Using the listing that follows, report how many lines include the word "content", and add no other words.
─── MATERIAL SHOWN ───
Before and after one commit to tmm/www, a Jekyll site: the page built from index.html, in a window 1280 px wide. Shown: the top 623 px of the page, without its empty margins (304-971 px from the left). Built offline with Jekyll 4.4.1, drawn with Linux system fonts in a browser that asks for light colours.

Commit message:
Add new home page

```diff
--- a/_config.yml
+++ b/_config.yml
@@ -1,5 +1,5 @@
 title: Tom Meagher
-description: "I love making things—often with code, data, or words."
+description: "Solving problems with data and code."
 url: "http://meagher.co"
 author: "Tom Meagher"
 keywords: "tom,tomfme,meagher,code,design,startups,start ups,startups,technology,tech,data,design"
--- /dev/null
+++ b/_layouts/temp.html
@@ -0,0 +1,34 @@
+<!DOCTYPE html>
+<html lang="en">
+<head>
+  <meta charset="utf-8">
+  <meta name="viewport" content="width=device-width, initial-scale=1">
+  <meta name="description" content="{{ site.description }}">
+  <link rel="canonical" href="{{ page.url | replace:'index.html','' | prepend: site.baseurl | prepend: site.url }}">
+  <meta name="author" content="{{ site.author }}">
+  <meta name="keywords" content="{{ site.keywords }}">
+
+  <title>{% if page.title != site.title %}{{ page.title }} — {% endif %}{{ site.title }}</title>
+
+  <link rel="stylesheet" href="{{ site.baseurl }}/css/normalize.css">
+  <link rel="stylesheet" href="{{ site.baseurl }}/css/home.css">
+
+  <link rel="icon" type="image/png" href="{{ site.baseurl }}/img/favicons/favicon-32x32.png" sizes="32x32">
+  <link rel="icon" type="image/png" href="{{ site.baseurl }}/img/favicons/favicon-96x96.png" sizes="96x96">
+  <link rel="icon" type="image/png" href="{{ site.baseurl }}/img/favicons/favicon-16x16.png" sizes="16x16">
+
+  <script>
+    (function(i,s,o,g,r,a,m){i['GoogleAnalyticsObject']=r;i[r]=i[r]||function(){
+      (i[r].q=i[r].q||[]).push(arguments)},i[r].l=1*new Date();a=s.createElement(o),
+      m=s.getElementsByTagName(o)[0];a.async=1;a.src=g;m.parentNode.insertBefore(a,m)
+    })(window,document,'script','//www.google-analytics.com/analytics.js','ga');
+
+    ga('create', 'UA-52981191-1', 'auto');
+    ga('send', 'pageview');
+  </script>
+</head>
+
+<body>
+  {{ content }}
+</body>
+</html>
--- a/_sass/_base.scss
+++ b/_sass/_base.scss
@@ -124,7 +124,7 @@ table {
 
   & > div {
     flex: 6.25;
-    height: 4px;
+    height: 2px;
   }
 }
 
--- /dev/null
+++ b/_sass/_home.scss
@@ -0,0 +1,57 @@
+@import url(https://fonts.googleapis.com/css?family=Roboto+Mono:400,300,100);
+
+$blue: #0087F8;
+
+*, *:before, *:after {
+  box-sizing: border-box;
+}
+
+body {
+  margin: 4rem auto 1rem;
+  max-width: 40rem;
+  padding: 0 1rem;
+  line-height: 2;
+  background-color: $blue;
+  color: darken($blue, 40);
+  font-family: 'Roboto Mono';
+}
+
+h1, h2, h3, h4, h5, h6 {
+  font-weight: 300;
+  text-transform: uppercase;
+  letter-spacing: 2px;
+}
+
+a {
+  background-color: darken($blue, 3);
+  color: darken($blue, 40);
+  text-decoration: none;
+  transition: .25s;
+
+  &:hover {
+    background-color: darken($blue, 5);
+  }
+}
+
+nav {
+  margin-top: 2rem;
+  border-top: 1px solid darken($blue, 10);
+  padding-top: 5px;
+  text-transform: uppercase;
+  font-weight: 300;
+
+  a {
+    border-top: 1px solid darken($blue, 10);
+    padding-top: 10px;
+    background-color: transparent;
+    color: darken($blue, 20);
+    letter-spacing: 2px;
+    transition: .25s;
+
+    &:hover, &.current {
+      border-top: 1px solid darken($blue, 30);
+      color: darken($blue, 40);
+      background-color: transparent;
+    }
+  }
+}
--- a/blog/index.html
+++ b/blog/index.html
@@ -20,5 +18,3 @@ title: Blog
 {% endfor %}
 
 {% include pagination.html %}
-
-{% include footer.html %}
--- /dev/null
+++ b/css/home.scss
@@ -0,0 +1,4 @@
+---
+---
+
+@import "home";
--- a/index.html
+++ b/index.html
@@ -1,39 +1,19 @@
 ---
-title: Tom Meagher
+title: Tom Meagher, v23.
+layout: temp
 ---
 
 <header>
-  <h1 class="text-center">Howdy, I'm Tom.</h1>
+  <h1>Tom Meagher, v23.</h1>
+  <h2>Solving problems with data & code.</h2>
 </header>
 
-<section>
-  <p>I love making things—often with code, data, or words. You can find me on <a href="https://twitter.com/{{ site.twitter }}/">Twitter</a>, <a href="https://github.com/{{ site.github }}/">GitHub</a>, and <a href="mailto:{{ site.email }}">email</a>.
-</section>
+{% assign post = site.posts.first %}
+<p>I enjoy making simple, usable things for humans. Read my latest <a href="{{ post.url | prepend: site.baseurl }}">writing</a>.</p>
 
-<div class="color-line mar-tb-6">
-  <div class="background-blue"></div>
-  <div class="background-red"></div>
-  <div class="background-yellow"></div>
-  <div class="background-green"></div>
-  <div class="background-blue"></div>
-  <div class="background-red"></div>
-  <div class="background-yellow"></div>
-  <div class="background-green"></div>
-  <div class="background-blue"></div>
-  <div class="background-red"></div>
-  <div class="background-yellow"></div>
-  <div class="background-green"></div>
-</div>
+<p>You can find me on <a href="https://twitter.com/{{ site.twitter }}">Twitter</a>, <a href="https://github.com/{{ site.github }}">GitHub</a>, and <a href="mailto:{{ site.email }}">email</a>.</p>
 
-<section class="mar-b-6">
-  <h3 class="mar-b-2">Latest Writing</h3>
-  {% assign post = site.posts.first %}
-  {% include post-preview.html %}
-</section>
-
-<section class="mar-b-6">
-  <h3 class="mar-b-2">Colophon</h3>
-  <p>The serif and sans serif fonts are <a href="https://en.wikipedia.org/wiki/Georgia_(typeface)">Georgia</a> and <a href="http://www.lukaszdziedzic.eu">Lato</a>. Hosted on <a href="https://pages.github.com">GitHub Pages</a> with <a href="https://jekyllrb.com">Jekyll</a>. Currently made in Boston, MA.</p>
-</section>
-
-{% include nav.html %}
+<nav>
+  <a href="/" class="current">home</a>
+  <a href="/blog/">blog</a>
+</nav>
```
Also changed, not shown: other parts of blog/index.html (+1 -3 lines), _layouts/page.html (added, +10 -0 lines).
───
TASK SOLUTION: 5